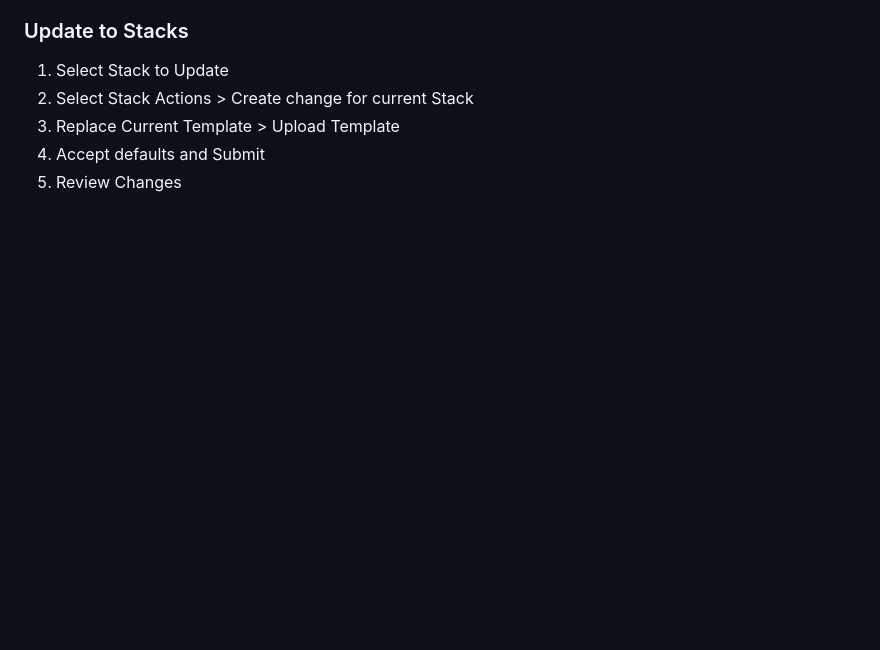
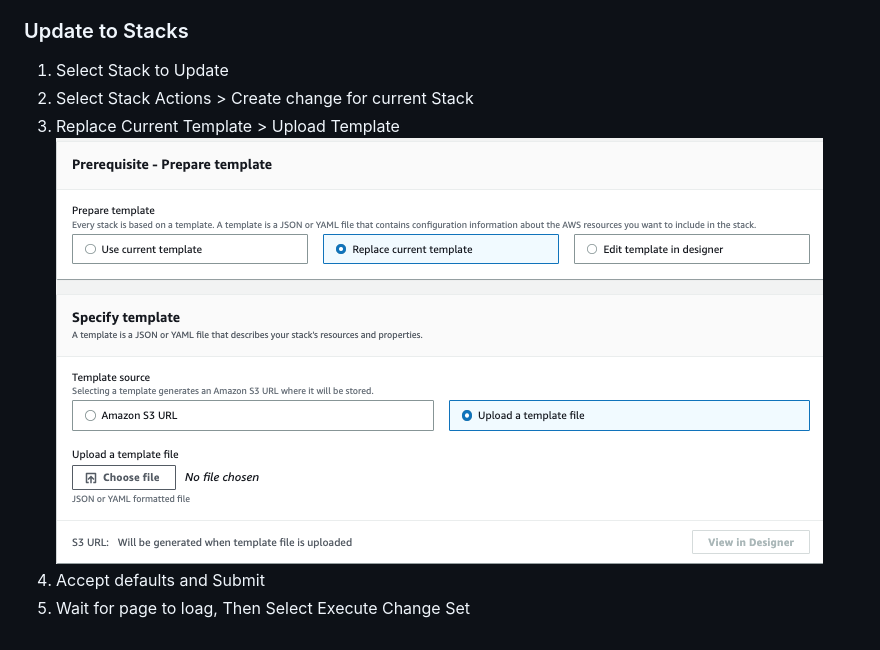
Before and after one commit to esolace88/AWS-Projects, a Markdown page: CloudFormation/README.md, the part around the change. Rendered like a GitHub page; pictures changed too: CloudFormation/img/UpdateStack.png (added); blank space fills up the shorter version.

Commit message:
updated ReadMe and adding demo file

```diff
--- a/CloudFormation/README.md
+++ b/CloudFormation/README.md
@@ -31,5 +31,6 @@ To get started, you will need an AWS account to gain access to AWS CloudFormatio
 1. Select Stack to Update
 2. Select Stack Actions > Create change for current Stack
 3. Replace Current Template > Upload Template
+![alt text](https://github.com/esolace88/AWS-Projects/blob/main/CloudFormation/img/UpdateStack.png)
 4. Accept defaults and Submit
-5. Review Changes
+5. Wait for page to loag, Then Select Execute Change Set
```
Also changed, not shown: 2 other files.
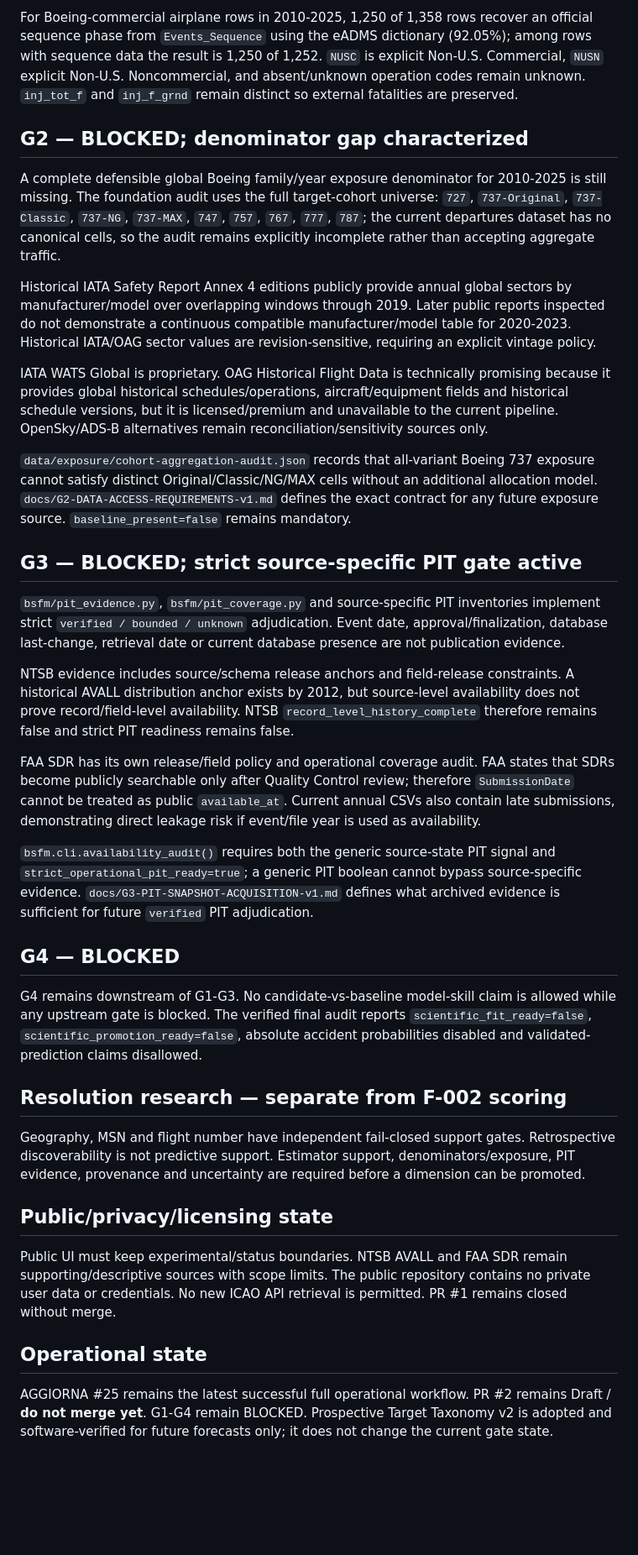
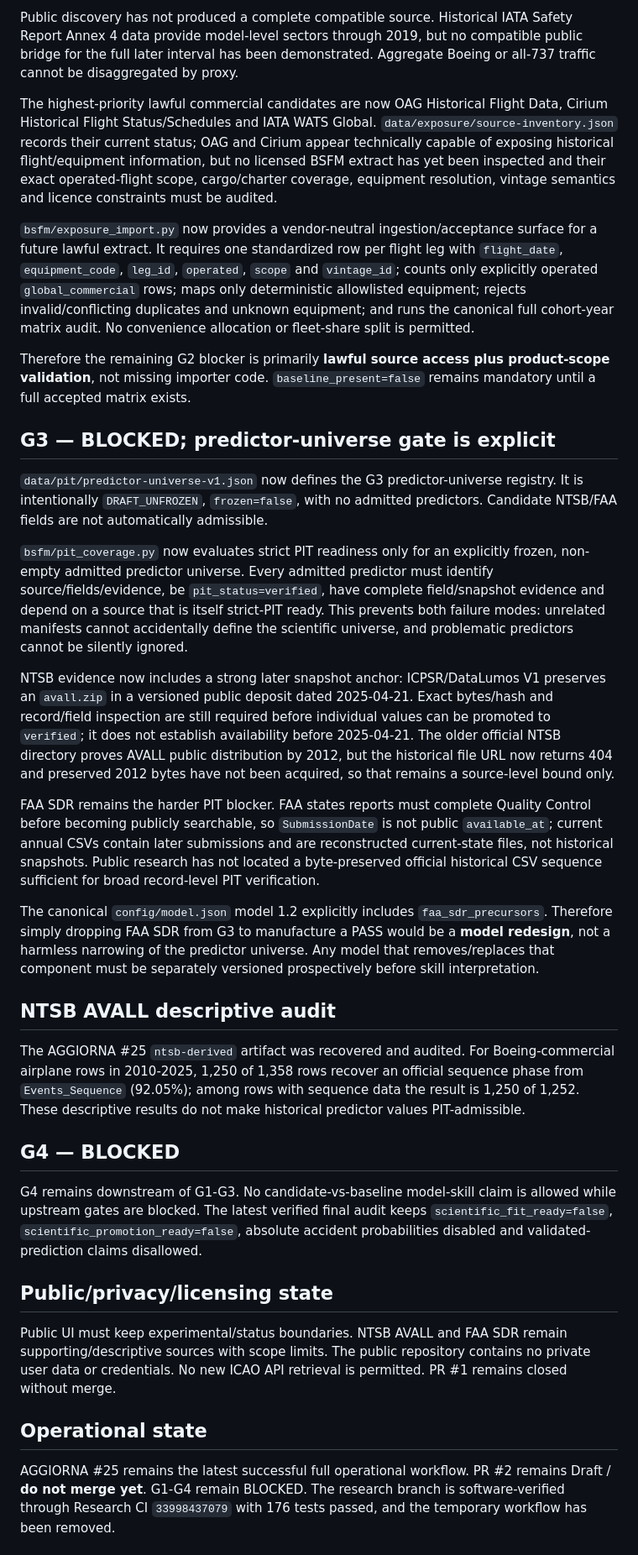
Before and after one commit to rubenpatane/bsfm-forecast-observatory, a Markdown page: docs/PROJECT-STATE.md, the part around one of its changes. Shown at 84% size. GitHub-like rendering; blank space fills up the shorter version.

```diff
--- a/docs/PROJECT-STATE.md
+++ b/docs/PROJECT-STATE.md
@@ -60,33 +54,32 @@ The AGGIORNA #25 `ntsb-derived` artifact was recovered and audited. The reposito
 
-For Boeing-commercial airplane rows in 2010-2025, 1,250 of 1,358 rows recover an official sequence phase from `Events_Sequence` using the eADMS dictionary (92.05%); among rows with sequence data the result is 1,250 of 1,252. `NUSC` is explicit Non-U.S. Commercial, `NUSN` explicit Non-U.S. Noncommercial, and absent/unknown operation codes remain unknown. `inj_tot_f` and `inj_f_grnd` remain distinct so external fatalities are preserved.
+Public discovery has not produced a complete compatible source. Historical IATA Safety Report Annex 4 data provide model-level sectors through 2019, but no compatible public bridge for the full later interval has been demonstrated. Aggregate Boeing or all-737 traffic cannot be disaggregated by proxy.
 
-## G2 — BLOCKED; denominator gap characterized
-A complete defensible global Boeing family/year exposure denominator for 2010-2025 is still missing. The foundation audit uses the full target-cohort universe: `727`, `737-Original`, `737-Classic`, `737-NG`, `737-MAX`, `747`, `757`, `767`, `777`, `787`; the current departures dataset has no canonical cells, so the audit remains explicitly incomplete rather than accepting aggregate traffic.
+The highest-priority lawful commercial candidates are now OAG Historical Flight Data, Cirium Historical Flight Status/Schedules and IATA WATS Global. `data/exposure/source-inventory.json` records their current status; OAG and Cirium appear technically capable of exposing historical flight/equipment information, but no licensed BSFM extract has yet been inspected and their exact operated-flight scope, cargo/charter coverage, equipment resolution, vintage semantics and licence constraints must be audited.
 
-Historical IATA Safety Report Annex 4 editions publicly provide annual global sectors by manufacturer/model over overlapping windows through 2019. Later public reports inspected do not demonstrate a continuous compatible manufacturer/model table for 2020-2023. Historical IATA/OAG sector values are revision-sensitive, requiring an explicit vintage policy.
+`bsfm/exposure_import.py` now provides a vendor-neutral ingestion/acceptance surface for a future lawful extract. It requires one standardized row per flight leg with `flight_date`, `equipment_code`, `leg_id`, `operated`, `scope` and `vintage_id`; counts only explicitly operated `global_commercial` rows; maps only deterministic allowlisted equipment; rejects invalid/conflicting duplicates and unknown equipment; and runs the canonical full cohort-year matrix audit. No convenience allocation or fleet-share split is permitted.
 
-IATA WATS Global is proprietary. OAG Historical Flight Data is technically promising because it provides global historical schedules/operations, aircraft/equipment fields and historical schedule versions, but it is licensed/premium and unavailable to the current pipeline. OpenSky/ADS-B alternatives remain reconciliation/sensitivity sources only.
+Therefore the remaining G2 blocker is primarily **lawful source access plus product-scope validation**, not missing importer code. `baseline_present=false` remains mandatory until a full accepted matrix exists.
 
-`data/exposure/cohort-aggregation-audit.json` records that all-variant Boeing 737 exposure cannot satisfy distinct Original/Classic/NG/MAX cells without an additional allocation model. `docs/G2-DATA-ACCESS-REQUIREMENTS-v1.md` defines the exact contract for any future exposure source. `baseline_present=false` remains mandatory.
+## G3 — BLOCKED; predictor-universe gate is explicit
+`data/pit/predictor-universe-v1.json` now defines the G3 predictor-universe registry. It is intentionally `DRAFT_UNFROZEN`, `frozen=false`, with no admitted predictors. Candidate NTSB/FAA fields are not automatically admissible.
 
-## G3 — BLOCKED; strict source-specific PIT gate active
-`bsfm/pit_evidence.py`, `bsfm/pit_coverage.py` and source-specific PIT inventories implement strict `verified / bounded / unknown` adjudication. Event date, approval/finalization, database last-change, retrieval date or current database presence are not publication evidence.
+`bsfm/pit_coverage.py` now evaluates strict PIT readiness only for an explicitly frozen, non-empty admitted predictor universe. Every admitted predictor must identify source/fields/evidence, be `pit_status=verified`, have complete field/snapshot evidence and depend on a source that is itself strict-PIT ready. This prevents both failure modes: unrelated manifests cannot accidentally define the scientific universe, and problematic predictors cannot be silently ignored.
 
-NTSB evidence includes source/schema release anchors and field-release constraints. A historical AVALL distribution anchor exists by 2012, but source-level availability does not prove record/field-level availability. NTSB `record_level_history_complete` therefore remains false and strict PIT readiness remains false.
+NTSB evidence now includes a strong later snapshot anchor: ICPSR/DataLumos V1 preserves an `avall.zip` in a versioned public deposit dated 2025-04-21. Exact bytes/hash and record/field inspection are still required before individual values can be promoted to `verified`; it does not establish availability before 2025-04-21. The older official NTSB directory proves AVALL public distribution by 2012, but the historical file URL now returns 404 and preserved 2012 bytes have not been acquired, so that remains a source-level bound only.
 
-FAA SDR has its own release/field policy and operational coverage audit. FAA states that SDRs become publicly searchable only after Quality Control review; therefore `SubmissionDate` cannot be treated as public `available_at`. Current annual CSVs also contain late submissions, demonstrating direct leakage risk if event/file year is used as availability.
+FAA SDR remains the harder PIT blocker. FAA states reports must complete Quality Control before becoming publicly searchable, so `SubmissionDate` is not public `available_at`; current annual CSVs contain later submissions and are reconstructed current-state files, not historical snapshots. Public research has not located a byte-preserved official historical CSV sequence sufficient for broad record-level PIT verification.
 
-`bsfm.cli.availability_audit()` requires both the generic source-state PIT signal and `strict_operational_pit_ready=true`; a generic PIT boolean cannot bypass source-specific evidence. `docs/G3-PIT-SNAPSHOT-ACQUISITION-v1.md` defines what archived evidence is sufficient for future `verified` PIT adjudication.
+The canonical `config/model.json` model 1.2 explicitly includes `faa_sdr_precursors`. Therefore simply dropping FAA SDR from G3 to manufacture a PASS would be a **model redesign**, not a harmless narrowing of the predictor universe. Any model that removes/replaces that component must be separately versioned prospectively before skill interpretation.
+
+## NTSB AVALL descriptive audit
+The AGGIORNA #25 `ntsb-derived` artifact was recovered and audited. For Boeing-commercial airplane rows in 2010-2025, 1,250 of 1,358 rows recover an official sequence phase from `Events_Sequence` (92.05%); among rows with sequence data the result is 1,250 of 1,252. These descriptive results do not make historical predictor values PIT-admissible.
 
 ## G4 — BLOCKED
-G4 remains downstream of G1-G3. No candidate-vs-baseline model-skill claim is allowed while any upstream gate is blocked. The verified final audit reports `scientific_fit_ready=false`, `scientific_promotion_ready=false`, absolute accident probabilities disabled and validated-prediction claims disallowed.
-
-## Resolution research — separate from F-002 scoring
-Geography, MSN and flight number have independent fail-closed support gates. Retrospective discoverability is not predictive support. Estimator support, denominators/exposure, PIT evidence, provenance and uncertainty are required before a dimension can be promoted.
+G4 remains downstream of G1-G3. No candidate-vs-baseline model-skill claim is allowed while upstream gates are blocked. The latest verified final audit keeps `scientific_fit_ready=false`, `scientific_promotion_ready=false`, absolute accident probabilities disabled and validated-prediction claims disallowed.
 
 ## Public/privacy/licensing state
 Public UI must keep experimental/status boundaries. NTSB AVALL and FAA SDR remain supporting/descriptive sources with scope limits. The public repository contains no private user data or credentials. No new ICAO API retrieval is permitted. PR #1 remains closed without merge.
 
 ## Operational state
-AGGIORNA #25 remains the latest successful full operational workflow. PR #2 remains Draft / **do not merge yet**. G1-G4 remain BLOCKED. Prospective Target Taxonomy v2 is adopted and software-verified for future forecasts only; it does not change the current gate state.
+AGGIORNA #25 remains the latest successful full operational workflow. PR #2 remains Draft / **do not merge yet**. G1-G4 remain BLOCKED. The research branch is software-verified through Research CI `33998437079` with 176 tests passed, and the temporary workflow has been removed.
 
```
Also changed, not shown: other parts of docs/PROJECT-STATE.md (+19 -26 lines).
● ● ● ● ● ● ●
Work out how many lines of the data hold the string "CloudFormation". Reply with that number alone.

4